**PROVIDED INFORMATION:**

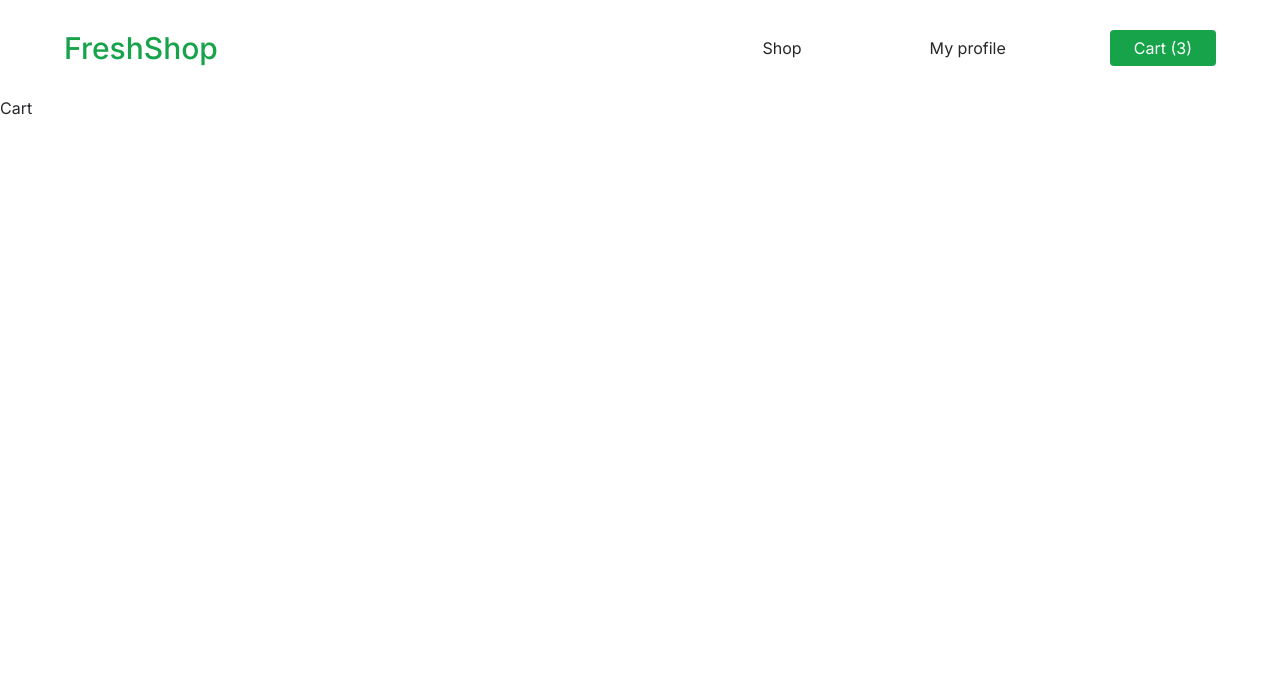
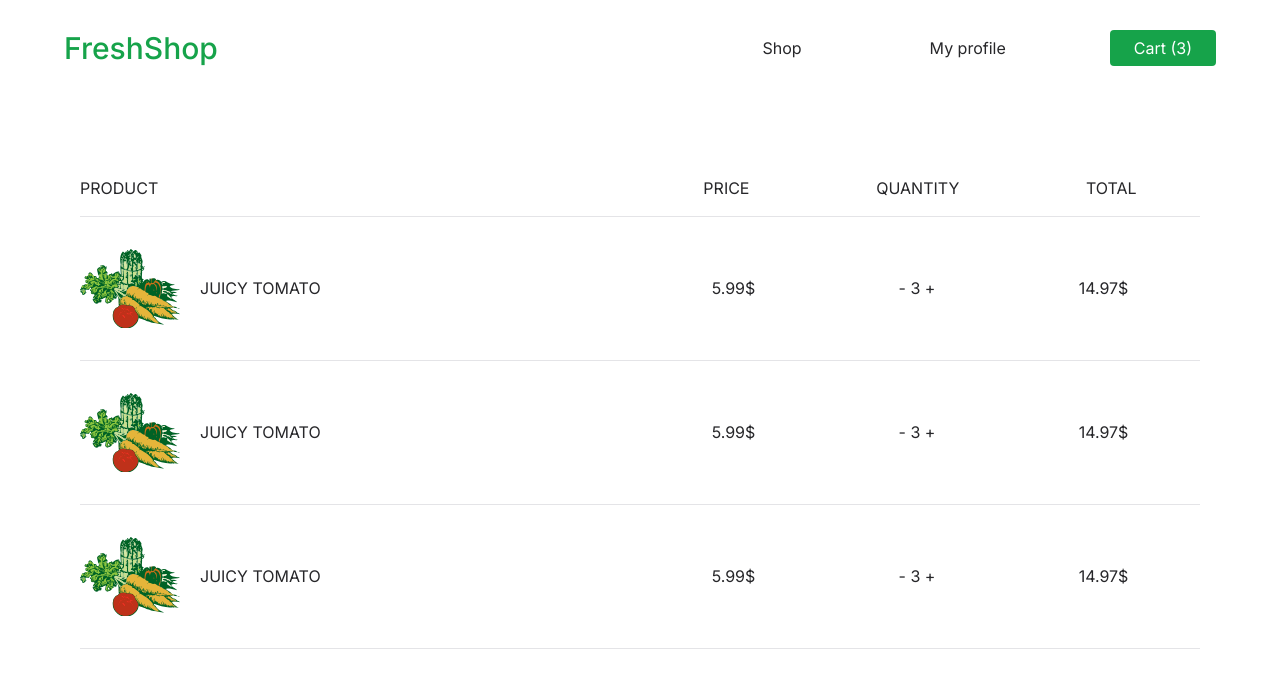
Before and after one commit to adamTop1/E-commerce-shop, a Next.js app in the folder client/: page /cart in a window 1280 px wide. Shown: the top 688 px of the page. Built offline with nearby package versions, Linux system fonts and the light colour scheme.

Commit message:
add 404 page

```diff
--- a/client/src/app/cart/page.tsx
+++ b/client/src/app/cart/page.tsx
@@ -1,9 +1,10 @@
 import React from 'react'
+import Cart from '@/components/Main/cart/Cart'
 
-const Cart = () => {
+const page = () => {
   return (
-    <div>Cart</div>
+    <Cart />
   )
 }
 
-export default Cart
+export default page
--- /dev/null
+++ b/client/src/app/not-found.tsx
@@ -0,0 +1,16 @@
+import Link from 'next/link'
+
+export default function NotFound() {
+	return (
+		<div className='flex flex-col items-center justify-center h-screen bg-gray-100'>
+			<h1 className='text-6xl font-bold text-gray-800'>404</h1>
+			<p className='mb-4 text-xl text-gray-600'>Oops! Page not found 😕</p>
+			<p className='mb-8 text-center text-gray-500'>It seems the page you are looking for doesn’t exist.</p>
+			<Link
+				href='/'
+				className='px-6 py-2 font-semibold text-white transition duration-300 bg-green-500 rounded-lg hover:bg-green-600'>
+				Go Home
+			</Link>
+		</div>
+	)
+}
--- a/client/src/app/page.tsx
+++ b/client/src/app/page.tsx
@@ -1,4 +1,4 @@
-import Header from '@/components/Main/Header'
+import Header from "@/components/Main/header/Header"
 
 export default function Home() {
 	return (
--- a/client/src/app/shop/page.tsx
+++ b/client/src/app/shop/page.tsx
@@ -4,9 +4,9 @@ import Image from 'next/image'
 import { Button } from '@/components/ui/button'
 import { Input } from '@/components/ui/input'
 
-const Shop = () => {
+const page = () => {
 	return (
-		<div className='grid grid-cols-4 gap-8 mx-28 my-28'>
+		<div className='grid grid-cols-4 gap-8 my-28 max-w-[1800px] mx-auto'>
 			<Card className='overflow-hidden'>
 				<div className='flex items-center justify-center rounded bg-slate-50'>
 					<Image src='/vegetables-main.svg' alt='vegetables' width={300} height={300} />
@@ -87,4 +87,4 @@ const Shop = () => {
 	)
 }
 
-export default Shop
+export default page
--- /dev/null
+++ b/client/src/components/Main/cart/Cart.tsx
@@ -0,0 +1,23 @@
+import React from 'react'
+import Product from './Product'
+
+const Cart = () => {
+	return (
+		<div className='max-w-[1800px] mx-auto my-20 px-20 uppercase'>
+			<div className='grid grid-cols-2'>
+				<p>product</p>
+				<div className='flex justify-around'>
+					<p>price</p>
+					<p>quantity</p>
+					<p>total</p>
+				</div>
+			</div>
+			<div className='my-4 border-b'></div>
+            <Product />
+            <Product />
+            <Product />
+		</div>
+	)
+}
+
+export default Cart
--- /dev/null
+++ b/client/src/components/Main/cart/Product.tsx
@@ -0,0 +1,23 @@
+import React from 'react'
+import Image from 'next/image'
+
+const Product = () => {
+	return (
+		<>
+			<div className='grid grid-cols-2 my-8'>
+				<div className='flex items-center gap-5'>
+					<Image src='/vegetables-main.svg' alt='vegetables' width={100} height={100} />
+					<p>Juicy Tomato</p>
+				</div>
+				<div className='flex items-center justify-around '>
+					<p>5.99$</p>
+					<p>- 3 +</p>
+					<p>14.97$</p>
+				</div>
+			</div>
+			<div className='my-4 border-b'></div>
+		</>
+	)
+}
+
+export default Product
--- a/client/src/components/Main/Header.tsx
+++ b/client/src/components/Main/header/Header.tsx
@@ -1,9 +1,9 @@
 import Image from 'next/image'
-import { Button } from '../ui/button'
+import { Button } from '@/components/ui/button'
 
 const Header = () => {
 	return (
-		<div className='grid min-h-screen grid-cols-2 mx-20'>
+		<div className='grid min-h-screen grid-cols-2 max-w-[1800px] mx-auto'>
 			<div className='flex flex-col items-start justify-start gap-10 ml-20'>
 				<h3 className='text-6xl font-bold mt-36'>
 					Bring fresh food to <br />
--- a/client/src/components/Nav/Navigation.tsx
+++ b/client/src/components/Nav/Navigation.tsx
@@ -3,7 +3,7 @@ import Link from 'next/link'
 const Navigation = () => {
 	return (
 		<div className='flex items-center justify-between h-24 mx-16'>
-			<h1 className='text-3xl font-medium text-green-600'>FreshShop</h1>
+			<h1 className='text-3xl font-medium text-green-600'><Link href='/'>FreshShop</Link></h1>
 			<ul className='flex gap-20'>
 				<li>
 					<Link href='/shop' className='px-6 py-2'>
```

**EXERCISE AIM:** For each record, return its text exactly and leave any picture out.

**RESPONSE FOR THIS EXERCISE:**
Before and after one commit to adamTop1/E-commerce-shop, a Next.js app in the folder client/: page /cart in a window 1280 px wide. Shown: the top 688 px of the page. Built offline with nearby package versions, Linux system fonts and the light colour scheme.

Commit message:
add 404 page

```diff
--- a/client/src/app/cart/page.tsx
+++ b/client/src/app/cart/page.tsx
@@ -1,9 +1,10 @@
 import React from 'react'
+import Cart from '@/components/Main/cart/Cart'
 
-const Cart = () => {
+const page = () => {
   return (
-    <div>Cart</div>
+    <Cart />
   )
 }
 
-export default Cart
+export default page
--- /dev/null
+++ b/client/src/app/not-found.tsx
@@ -0,0 +1,16 @@
+import Link from 'next/link'
+
+export default function NotFound() {
+	return (
+		<div className='flex flex-col items-center justify-center h-screen bg-gray-100'>
+			<h1 className='text-6xl font-bold text-gray-800'>404</h1>
+			<p className='mb-4 text-xl text-gray-600'>Oops! Page not found 😕</p>
+			<p className='mb-8 text-center text-gray-500'>It seems the page you are looking for doesn’t exist.</p>
+			<Link
+				href='/'
+				className='px-6 py-2 font-semibold text-white transition duration-300 bg-green-500 rounded-lg hover:bg-green-600'>
+				Go Home
+			</Link>
+		</div>
+	)
+}
--- a/client/src/app/page.tsx
+++ b/client/src/app/page.tsx
@@ -1,4 +1,4 @@
-import Header from '@/components/Main/Header'
+import Header from "@/components/Main/header/Header"
 
 export default function Home() {
 	return (
--- a/client/src/app/shop/page.tsx
+++ b/client/src/app/shop/page.tsx
@@ -4,9 +4,9 @@ import Image from 'next/image'
 import { Button } from '@/components/ui/button'
 import { Input } from '@/components/ui/input'
 
-const Shop = () => {
+const page = () => {
 	return (
-		<div className='grid grid-cols-4 gap-8 mx-28 my-28'>
+		<div className='grid grid-cols-4 gap-8 my-28 max-w-[1800px] mx-auto'>
 			<Card className='overflow-hidden'>
 				<div className='flex items-center justify-center rounded bg-slate-50'>
 					<Image src='/vegetables-main.svg' alt='vegetables' width={300} height={300} />
@@ -87,4 +87,4 @@ const Shop = () => {
 	)
 }
 
-export default Shop
+export default page
--- /dev/null
+++ b/client/src/components/Main/cart/Cart.tsx
@@ -0,0 +1,23 @@
+import React from 'react'
+import Product from './Product'
+
+const Cart = () => {
+	return (
+		<div className='max-w-[1800px] mx-auto my-20 px-20 uppercase'>
+			<div className='grid grid-cols-2'>
+				<p>product</p>
+				<div className='flex justify-around'>
+					<p>price</p>
+					<p>quantity</p>
+					<p>total</p>
+				</div>
+			</div>
+			<div className='my-4 border-b'></div>
+            <Product />
+            <Product />
+            <Product />
+		</div>
+	)
+}
+
+export default Cart
--- /dev/null
+++ b/client/src/components/Main/cart/Product.tsx
@@ -0,0 +1,23 @@
+import React from 'react'
+import Image from 'next/image'
+
+const Product = () => {
+	return (
+		<>
+			<div className='grid grid-cols-2 my-8'>
+				<div className='flex items-center gap-5'>
+					<Image src='/vegetables-main.svg' alt='vegetables' width={100} height={100} />
+					<p>Juicy Tomato</p>
+				</div>
+				<div className='flex items-center justify-around '>
+					<p>5.99$</p>
+					<p>- 3 +</p>
+					<p>14.97$</p>
+				</div>
+			</div>
+			<div className='my-4 border-b'></div>
+		</>
+	)
+}
+
+export default Product
--- a/client/src/components/Main/Header.tsx
+++ b/client/src/components/Main/header/Header.tsx
@@ -1,9 +1,9 @@
 import Image from 'next/image'
-import { Button } from '../ui/button'
+import { Button } from '@/components/ui/button'
 
 const Header = () => {
 	return (
-		<div className='grid min-h-screen grid-cols-2 mx-20'>
+		<div className='grid min-h-screen grid-cols-2 max-w-[1800px] mx-auto'>
 			<div className='flex flex-col items-start justify-start gap-10 ml-20'>
 				<h3 className='text-6xl font-bold mt-36'>
 					Bring fresh food to <br />
--- a/client/src/components/Nav/Navigation.tsx
+++ b/client/src/components/Nav/Navigation.tsx
@@ -3,7 +3,7 @@ import Link from 'next/link'
 const Navigation = () => {
 	return (
 		<div className='flex items-center justify-between h-24 mx-16'>
-			<h1 className='text-3xl font-medium text-green-600'>FreshShop</h1>
+			<h1 className='text-3xl font-medium text-green-600'><Link href='/'>FreshShop</Link></h1>
 			<ul className='flex gap-20'>
 				<li>
 					<Link href='/shop' className='px-6 py-2'>
```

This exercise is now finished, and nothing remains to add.